The number of American students abroad today is at a record high: more than 223,534 young Americans are overseas, eager to acquire competitive skills and motivated to participate in global development initiatives. According to the report Open Doors 2007, published by the Institute of International Education, the increase in students abroad can be attributed to the realization that international experience is important for students’ career-building, is valued by employers, performs a diplomatic service abroad, and generally is vital to America’s national interest. As Senator Richard Durbin said in July 2006, introducing legislation to establish the Abraham Lincoln Study Abroad Program, “Our lack of world awareness is now seen as a national liability.”
I beg to differ. While the geographic ignorance displayed by Miss Teen South Carolina in 2007 could be easily considered a national security concern in this post 9-11 world, there are other reasons for our increasing interest in international exchange, beyond self-interest. Our generation is also starting to realize America’s place in the world, its role in geopolitics, and its influence on the global economy. Apart from applauding the benefits of globalization, students of international affairs are also becoming aware of its costs and trade-offs. In an age where social, economic, and environmental problems have become global crises, travel abroad for the sake of language immersion, cross-cultural experience, and career-building is simply not good enough. “Exchange program” is out, and “change program” is in.
In 2008, more than 1,500 Global Brigades volunteers traveled to provide health and economic development solutions to more than 50,000 beneficiaries in communities in Central America, Ghana, India and Vietnam. Global Brigades students pour concrete, pull teeth, support struggling micro enterprises, plant trees, build infrastructure, and provide some of the poorest villages in the world with clean water, health care, and economic opportunities. Global Brigades travel as groups and team up with local communities to foster sustainable change and improve quality of life.
Students emerge from these Global Brigades experiences transformed, with new perspectives, skills, capacities and concerns. Not only are they aware of the global backyard, they are aware of their own power as agents of change.
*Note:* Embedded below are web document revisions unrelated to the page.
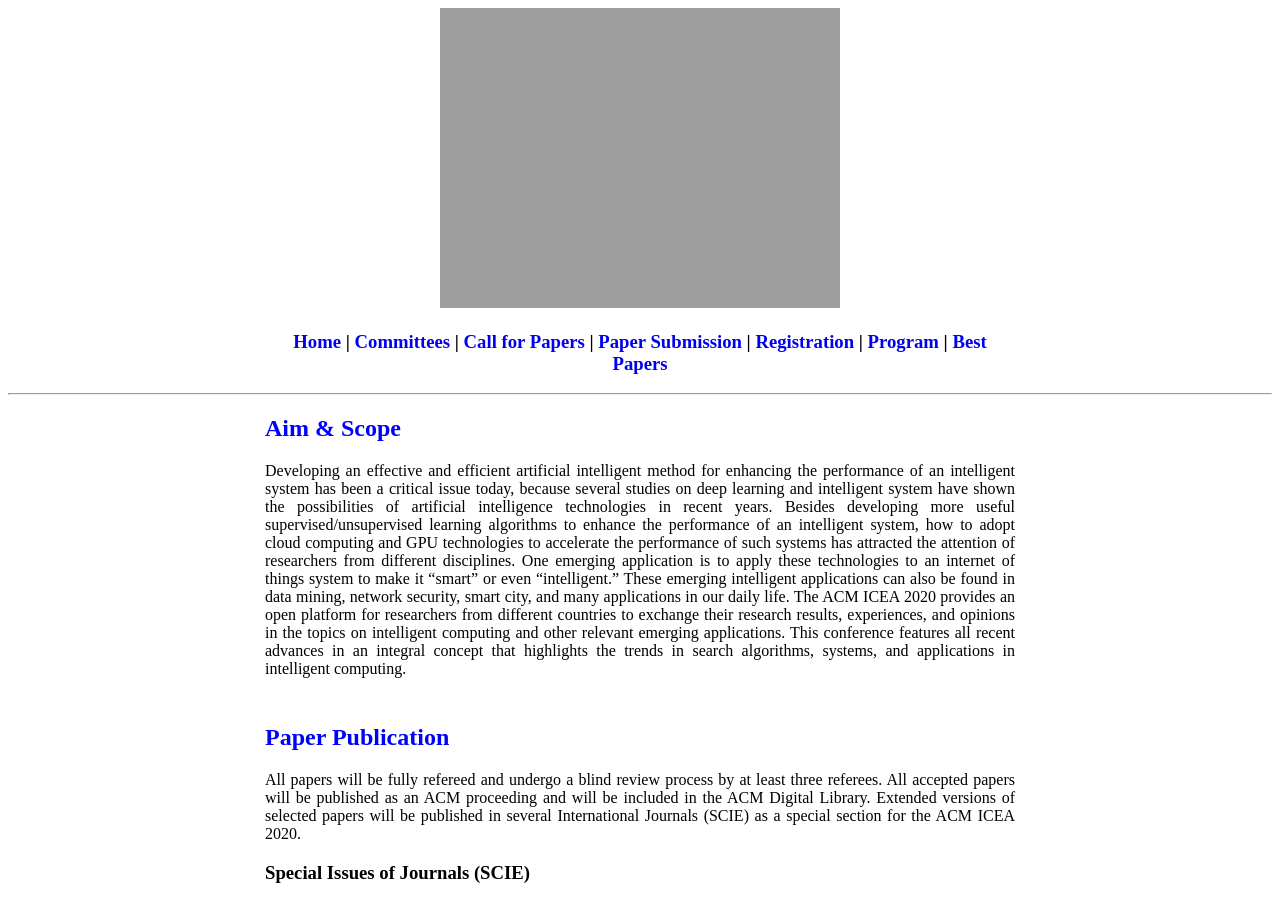
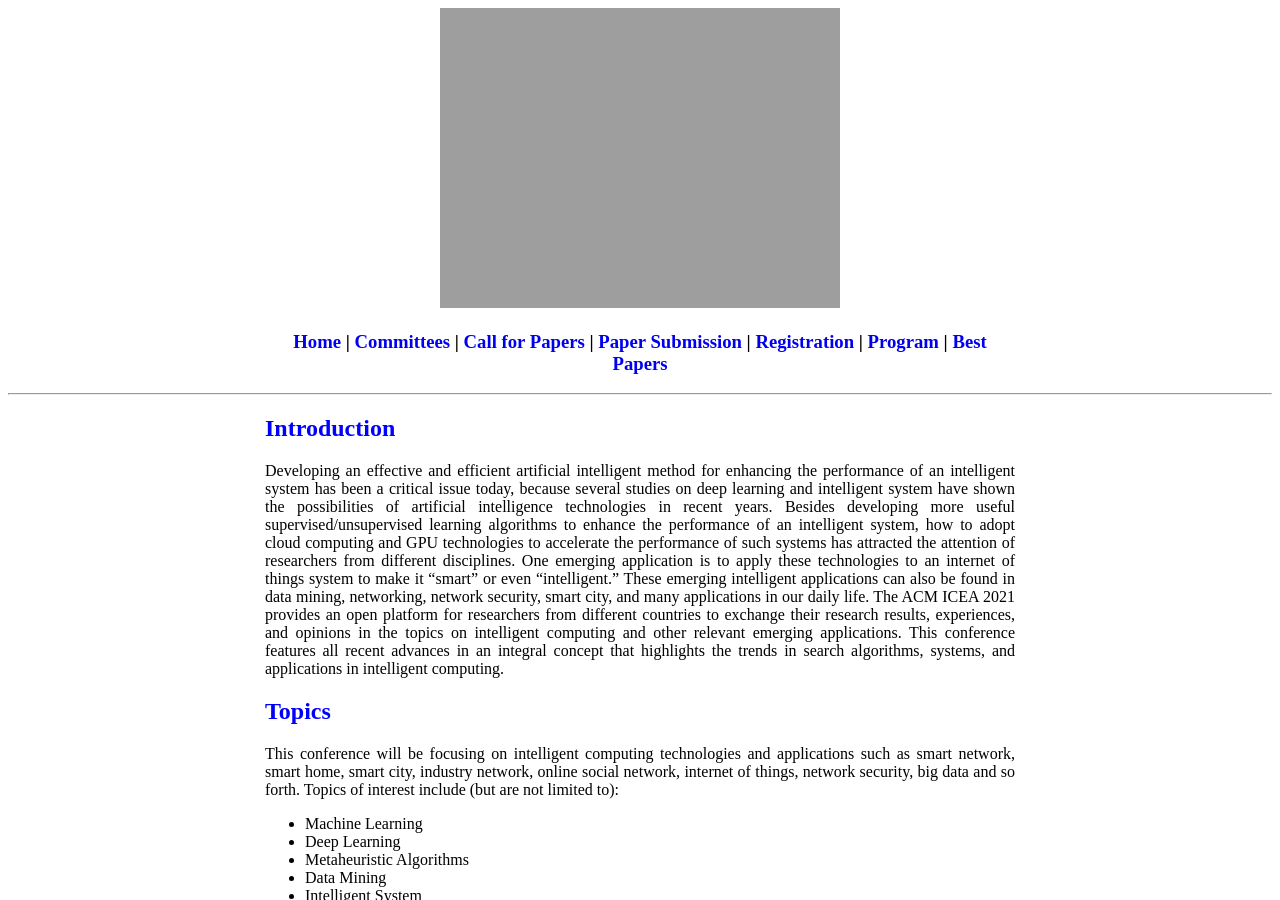
Before and after one commit to icea-conf/2021, a Jekyll site: the page built from papers/index.html, in a window 1280 px wide and 900 px high. Built offline with Jekyll 4.4.1, drawn with Linux system fonts in a browser that asks for light colours.

Commit message:
Update index.html

```diff
--- a/papers/index.html
+++ b/papers/index.html
@@ -5,8 +5,20 @@ title: ACM ICEA 2020
 <div class="container">
       <div class="content">
             <div>
-                  <h2 style="color:#0000FF">Aim & Scope</h2>
-                        <p style="text-align: justify">Developing an effective and efficient artificial intelligent method for enhancing the performance of an intelligent system has been a critical issue today, because several studies on deep learning and intelligent system have shown the possibilities of artificial intelligence technologies in recent years. Besides developing more useful supervised/unsupervised learning algorithms to enhance the performance of an intelligent system, how to adopt cloud computing and GPU technologies to accelerate the performance of such systems has attracted the attention of researchers from different disciplines. One emerging application is to apply these technologies to an internet of things system to make it “smart” or even “intelligent.” These emerging intelligent applications can also be found in data mining, network security, smart city, and many applications in our daily life. The ACM ICEA 2020 provides an open platform for researchers from different countries to exchange their research results, experiences, and opinions in the topics on intelligent computing and other relevant emerging applications.  This conference features all recent advances in an integral concept that highlights the trends in search algorithms, systems, and applications in intelligent computing.</p>
+                  <h2 style="color:#0000FF">Introduction</h2>
+                        <p style="text-align: justify">Developing an effective and efficient artificial intelligent method for enhancing the performance of an intelligent system has been a critical issue today, because several studies on deep learning and intelligent system have shown the possibilities of artificial intelligence technologies in recent years. Besides developing more useful supervised/unsupervised learning algorithms to enhance the performance of an intelligent system, how to adopt cloud computing and GPU technologies to accelerate the performance of such systems has attracted the attention of researchers from different disciplines. One emerging application is to apply these technologies to an internet of things system to make it “smart” or even “intelligent.” These emerging intelligent applications can also be found in data mining, networking, network security, smart city, and many applications in our daily life. The ACM ICEA 2021 provides an open platform for researchers from different countries to exchange their research results, experiences, and opinions in the topics on intelligent computing and other relevant emerging applications. This conference features all recent advances in an integral concept that highlights the trends in search algorithms, systems, and applications in intelligent computing.</p>
+            </div>
+
+            <div>
+                  <h2 style="color:#0000FF">Topics</h2>
+                        <p style="text-align: justify">This conference will be focusing on intelligent computing technologies and applications such as smart network, smart home, smart city, industry network, online social network, internet of things, network security, big data and so forth. Topics of interest include (but are not limited to): </p>
+                              <ul>
+                                    <li><a>Machine Learning</a></li>
+                                    <li><a>Deep Learning</a></li>
+                                    <li><a>Metaheuristic Algorithms</a></li>
+                                    <li><a>Data Mining</a></li>
+                                    <li><a>Intelligent System</a></li>
+                              </ul>
             </div>
 
             <div style="padding-top: 10px">
```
Volunteers who participate in one-week brigades often go on to become club leaders of next brigade, regional advisors coaching multiple clubs, country directors of Global Brigaders programs, and most recently, a CEO of the organization.
When we say Global Brigades is student-led, we’re talking about new era of leadership: an age of Global Citizenship. Citizenship implies a sense of duty, collective responsibility, and cooperative leadership. Global Citizenship calls for an expansion of national self-interest to include commitment to other countries, cultures and environments.
The age of Global Citizenship comes not a moment too late. If we don’t become aware of our power to address global crises such as hunger, poverty and climate change, our lack of world awareness will no longer be a national liability, it will become a global liability. Travel abroad is monumentally important in empowering today’s Global Citizens, but it must foster change over exchange.